Throughout history, brave men and women of science have been willing to risk scorn and ridicule to defend unpopular beliefs. For almost twenty-five years Professor Lawrence Kimball worked alone on a secret project in a dingy basement laboratory at the Institute of Human Studies. When he was not there, his lab was locked and no one, not even maintenance, was permitted entry. He never discussed his project with his colleagues, hinting only that he was on the verge of a discovery that might someday earn him recognition in the annals of science.
Finally, at the annual symposium, he asked to be recognized. Striding to the podium, his glasses falling down his nose, his wild hair flowing in a slight breeze, he cleared his throat and said, "I am pleased to be able to report the results of the study of my lifetime. Ladies and gentlemen, I have found irrefutable evidence that there is a direct relationship between breast size and intelligence!"
The room erupted. Angry voices shouted at him. The director of the institute stood up and said, "I can tell you, Professor Kimball, that that is about the dumbest thing I have ever heard."
Professor Kimball did not back down in the face of ridicule. As men of science have done for hundreds of years, he defended his research. "Not only that," he shouted above the din, "my research shows that results are the same whether the subject has breast implants or natural breasts!"
"This is absurd," the director said, "this is ridiculous."
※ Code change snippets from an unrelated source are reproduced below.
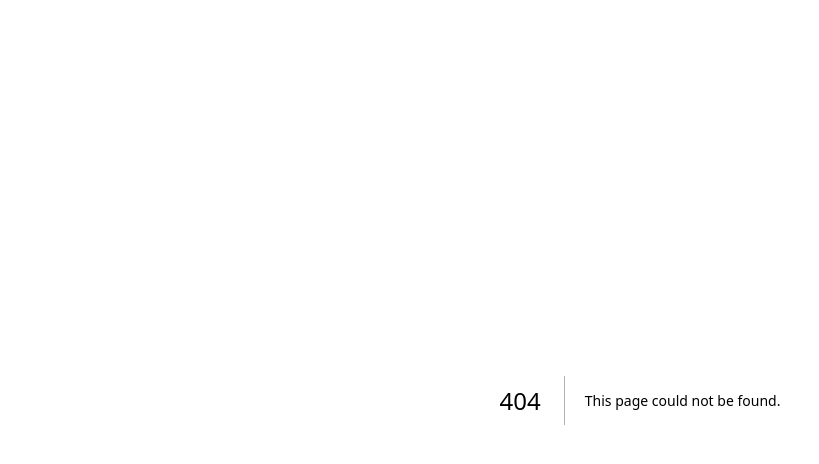
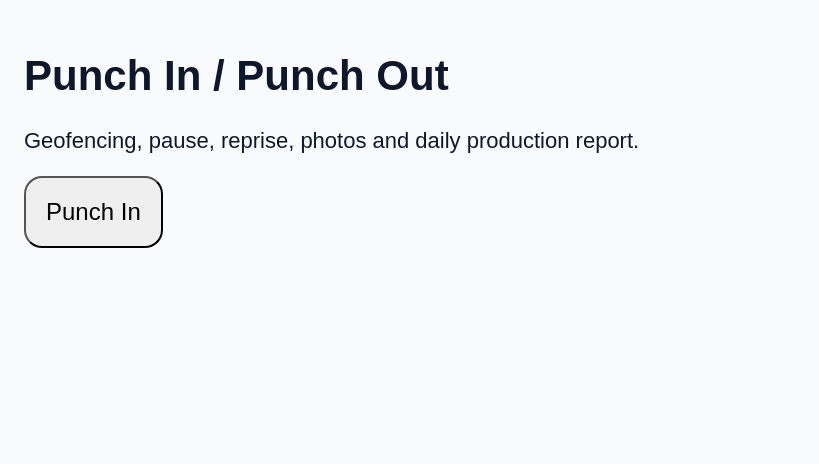
Before and after one commit to bisaillonpatrick1979-dev/Chatgpt-hailite-, a Next.js app: page /punch in a window 1280 px wide. Before the commit this address had no page. Shown: the top 464 px of the page, without its empty margins (0-819 px from the left). Built offline with nearby package versions, Linux system fonts and the light colour scheme.

Commit message:
Add punch portal page

```diff
--- /dev/null
+++ b/app/punch/page.tsx
@@ -0,0 +1,9 @@
+export default function Page() {
+  return (
+    <main style={{ padding: 24, fontFamily: "Arial" }}>
+      <h1 style={{ fontSize: 42 }}>Punch In / Punch Out</h1>
+      <p style={{ fontSize: 22 }}>Geofencing, pause, reprise, photos and daily production report.</p>
+      <button style={{ fontSize: 24, padding: 20, borderRadius: 18 }}>Punch In</button>
+    </main>
+  );
+}
```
"You're wrong," the professor insisted, holding up his thick report. "I have proof. It is right here. There can no longer be any doubt, the larger the breasts, the dumber the man."